NAB chief executive Andrew Thorburn can’t confirm he’ll keep his job
National Australia Bank’s boss Andrew Thorburn is under siege.
- Mr Thorburn controversially announced he would take long-service leave at the same time the bank faced its worst crisis in a decade
- Leading bank analyst Brian Johnson said his future was under a cloud
- NAB leadership copped special criticism in Kenneth Hayne’s final report
Mr Thorburn told The Business he did not know if he would still be in the job by Friday, following the savaging he copped in the royal commission’s final report.
“I can’t confirm that,” Mr Thorburn said.
“But I can tell you that I am more committed and more deeply determined than ever to be a strong leader for our company.”
What was going to be his first day of long-service leave turned out to be the longest day, with back-to-back meetings and phone calls with investors and a media blitz in which he strongly defended his position.
The leadership of NAB copped special criticism in Kenneth Hayne’s final report.
“NAB also stands apart from the other three major banks,” Mr Hayne wrote.
“Having heard from both the CEO, Mr [Andrew] Thorburn, and the chair, Dr [Ken] Henry, I am not as confident as I would wish to be that the lessons of the past have been learned.
“More particularly, I was not persuaded that NAB is willing to accept the necessary responsibility for deciding, for itself, what is the right thing to do, and then having its staff act accordingly.”

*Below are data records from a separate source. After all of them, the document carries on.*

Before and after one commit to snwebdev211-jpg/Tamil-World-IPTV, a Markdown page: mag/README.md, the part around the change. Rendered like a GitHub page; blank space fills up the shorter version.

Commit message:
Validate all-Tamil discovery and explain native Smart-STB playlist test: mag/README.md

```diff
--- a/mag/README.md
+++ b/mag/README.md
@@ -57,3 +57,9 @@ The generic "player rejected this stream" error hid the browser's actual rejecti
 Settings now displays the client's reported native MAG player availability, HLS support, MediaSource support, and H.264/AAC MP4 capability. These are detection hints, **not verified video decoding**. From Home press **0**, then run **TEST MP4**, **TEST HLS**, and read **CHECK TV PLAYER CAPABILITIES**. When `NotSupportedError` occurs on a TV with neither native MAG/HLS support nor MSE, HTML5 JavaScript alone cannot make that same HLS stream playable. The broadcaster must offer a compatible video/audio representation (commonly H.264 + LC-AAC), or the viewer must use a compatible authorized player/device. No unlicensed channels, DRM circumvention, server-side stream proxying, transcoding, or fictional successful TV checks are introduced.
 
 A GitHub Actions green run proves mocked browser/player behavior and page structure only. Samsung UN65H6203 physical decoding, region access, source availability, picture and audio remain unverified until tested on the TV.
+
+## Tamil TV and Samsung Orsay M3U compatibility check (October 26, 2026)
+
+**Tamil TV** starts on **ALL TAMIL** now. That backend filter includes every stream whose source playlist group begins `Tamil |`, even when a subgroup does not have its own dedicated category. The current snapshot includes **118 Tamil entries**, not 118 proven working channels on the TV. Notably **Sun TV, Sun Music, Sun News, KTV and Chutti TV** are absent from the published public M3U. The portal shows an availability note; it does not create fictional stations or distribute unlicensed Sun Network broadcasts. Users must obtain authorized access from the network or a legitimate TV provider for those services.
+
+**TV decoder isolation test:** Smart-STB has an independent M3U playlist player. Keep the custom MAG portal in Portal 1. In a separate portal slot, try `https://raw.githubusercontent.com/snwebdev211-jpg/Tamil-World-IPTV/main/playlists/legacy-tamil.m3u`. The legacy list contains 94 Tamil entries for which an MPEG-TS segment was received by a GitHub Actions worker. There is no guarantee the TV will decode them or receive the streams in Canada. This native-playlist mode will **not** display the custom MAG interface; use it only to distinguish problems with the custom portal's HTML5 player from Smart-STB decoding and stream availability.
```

Mr Thorburn has been under pressure for months as the bank continues to underperform its rivals, and as he made several missteps which led to him copping a record shareholder vote against his executive’s remuneration.
Mr Thorburn controversially announced he was taking long-service leave while the bank faced its worst crisis in a decade.
Mr Thorburn said he had a plan to regain the trust of his customers and restore the reputation of the bank, but whether that plan was the right one or if he was the right person to execute it remained a question for the board.
Leading bank analyst Brian Johnson from CLSA believed that both men’s futures were under a cloud.
“It’s unheard of to actually get a chairman specifically called out the way that he has,” Mr Johnson said.
“The other board members at NAB will have to think about it, but this is a big issue for NAB and NAB was already struggling before this.”